Saved data entries:
==============================
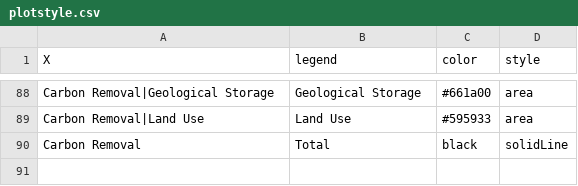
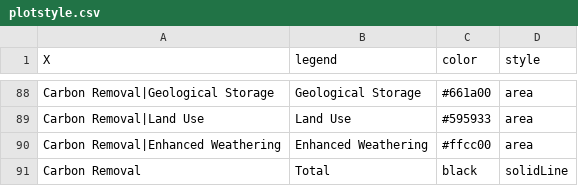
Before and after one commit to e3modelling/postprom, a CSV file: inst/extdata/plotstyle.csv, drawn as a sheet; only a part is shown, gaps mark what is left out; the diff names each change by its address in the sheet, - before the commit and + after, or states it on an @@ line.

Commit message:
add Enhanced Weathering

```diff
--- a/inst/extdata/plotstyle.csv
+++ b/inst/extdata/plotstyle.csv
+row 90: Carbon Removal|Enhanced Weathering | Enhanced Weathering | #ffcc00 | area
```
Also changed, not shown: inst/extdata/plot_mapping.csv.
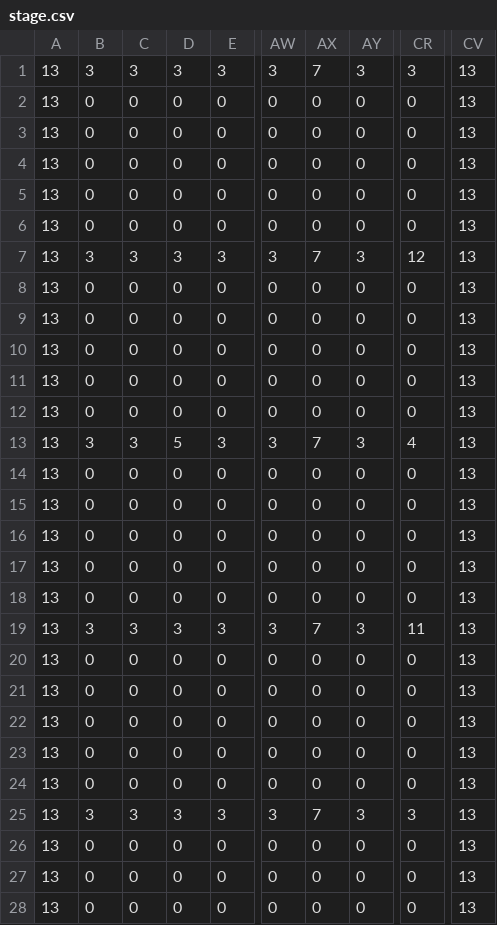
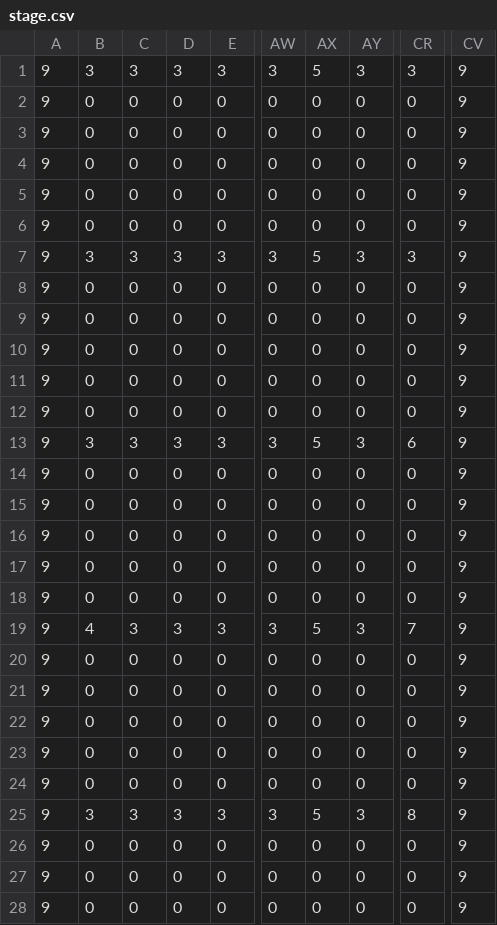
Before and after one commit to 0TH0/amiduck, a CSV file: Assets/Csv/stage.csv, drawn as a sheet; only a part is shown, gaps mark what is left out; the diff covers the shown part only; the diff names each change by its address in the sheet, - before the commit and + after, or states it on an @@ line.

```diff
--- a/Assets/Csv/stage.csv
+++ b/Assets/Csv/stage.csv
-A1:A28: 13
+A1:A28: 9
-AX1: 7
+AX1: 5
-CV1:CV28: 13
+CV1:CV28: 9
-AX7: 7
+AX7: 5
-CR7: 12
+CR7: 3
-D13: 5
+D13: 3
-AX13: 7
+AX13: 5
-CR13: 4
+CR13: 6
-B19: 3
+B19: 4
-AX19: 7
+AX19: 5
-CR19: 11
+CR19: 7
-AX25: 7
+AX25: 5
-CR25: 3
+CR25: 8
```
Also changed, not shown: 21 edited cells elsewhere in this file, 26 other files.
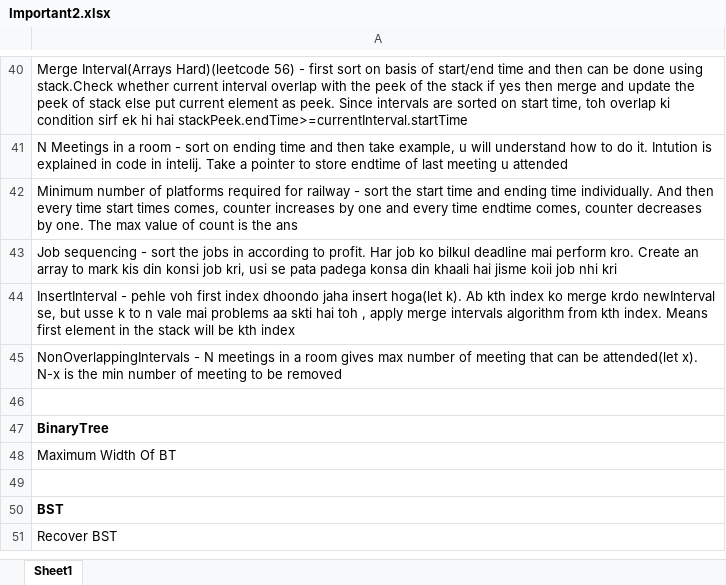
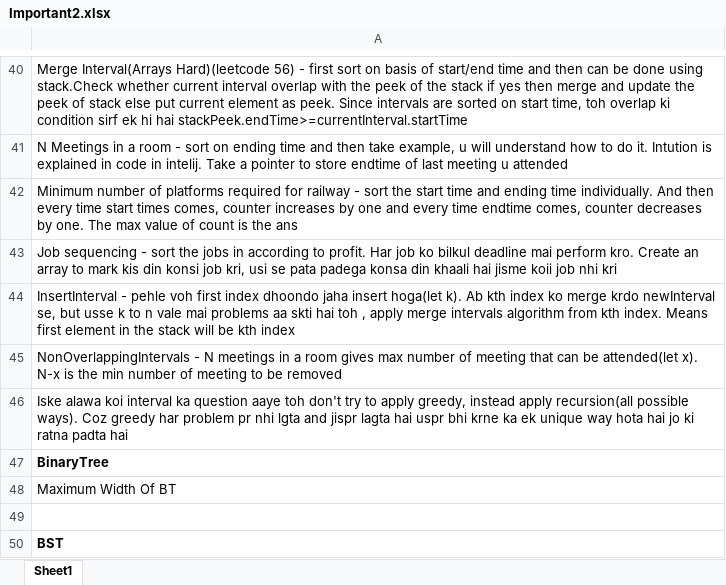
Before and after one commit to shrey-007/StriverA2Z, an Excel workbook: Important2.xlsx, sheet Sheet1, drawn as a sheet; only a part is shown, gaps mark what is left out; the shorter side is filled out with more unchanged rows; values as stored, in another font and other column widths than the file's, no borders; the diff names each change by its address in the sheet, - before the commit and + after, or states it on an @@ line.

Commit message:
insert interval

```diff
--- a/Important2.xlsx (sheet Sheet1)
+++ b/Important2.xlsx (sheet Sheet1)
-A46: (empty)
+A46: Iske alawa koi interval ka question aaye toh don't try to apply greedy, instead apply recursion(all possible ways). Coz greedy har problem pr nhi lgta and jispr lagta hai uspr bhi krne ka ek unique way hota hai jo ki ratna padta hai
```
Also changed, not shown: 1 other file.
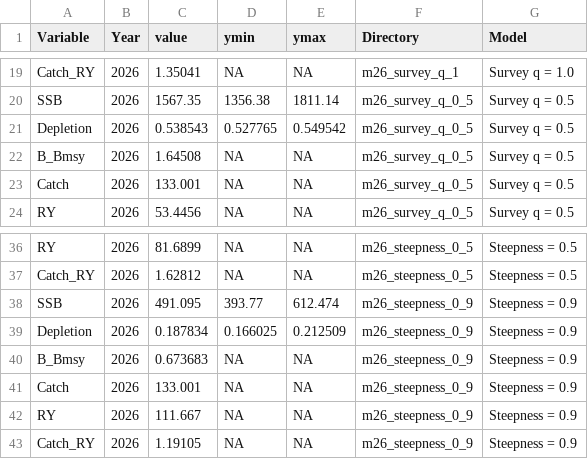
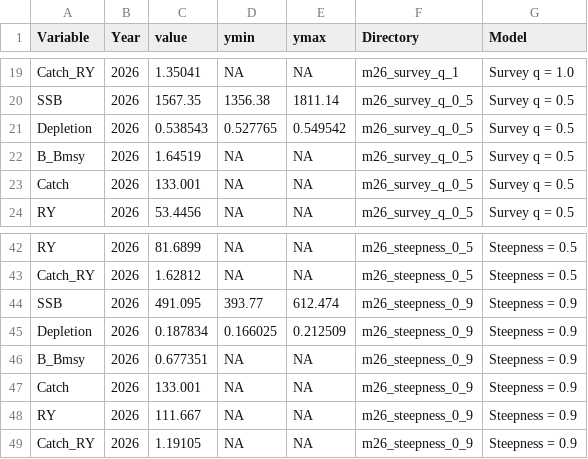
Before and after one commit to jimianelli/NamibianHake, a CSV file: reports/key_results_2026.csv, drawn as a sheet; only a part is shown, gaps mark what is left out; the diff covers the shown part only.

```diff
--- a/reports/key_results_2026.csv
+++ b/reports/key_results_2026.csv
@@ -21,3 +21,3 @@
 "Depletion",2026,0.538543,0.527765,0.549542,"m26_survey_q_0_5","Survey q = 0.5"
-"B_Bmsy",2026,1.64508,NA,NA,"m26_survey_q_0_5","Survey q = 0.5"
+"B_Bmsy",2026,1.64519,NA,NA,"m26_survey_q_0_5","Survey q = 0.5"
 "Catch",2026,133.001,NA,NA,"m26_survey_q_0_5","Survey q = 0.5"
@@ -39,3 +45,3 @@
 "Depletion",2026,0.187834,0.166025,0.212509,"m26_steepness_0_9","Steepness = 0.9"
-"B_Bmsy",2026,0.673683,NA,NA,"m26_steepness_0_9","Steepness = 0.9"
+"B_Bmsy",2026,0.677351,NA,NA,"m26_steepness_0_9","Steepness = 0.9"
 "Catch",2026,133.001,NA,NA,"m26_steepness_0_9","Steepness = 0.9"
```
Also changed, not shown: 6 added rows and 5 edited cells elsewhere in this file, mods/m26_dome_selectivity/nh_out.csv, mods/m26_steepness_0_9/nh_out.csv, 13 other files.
==============================
**WHAT NEEDS TO BE DONE:**
From the data, report how many lines hold "reports", leaving out any other words.

**RESPONSE TO THE EXERCISE:**
3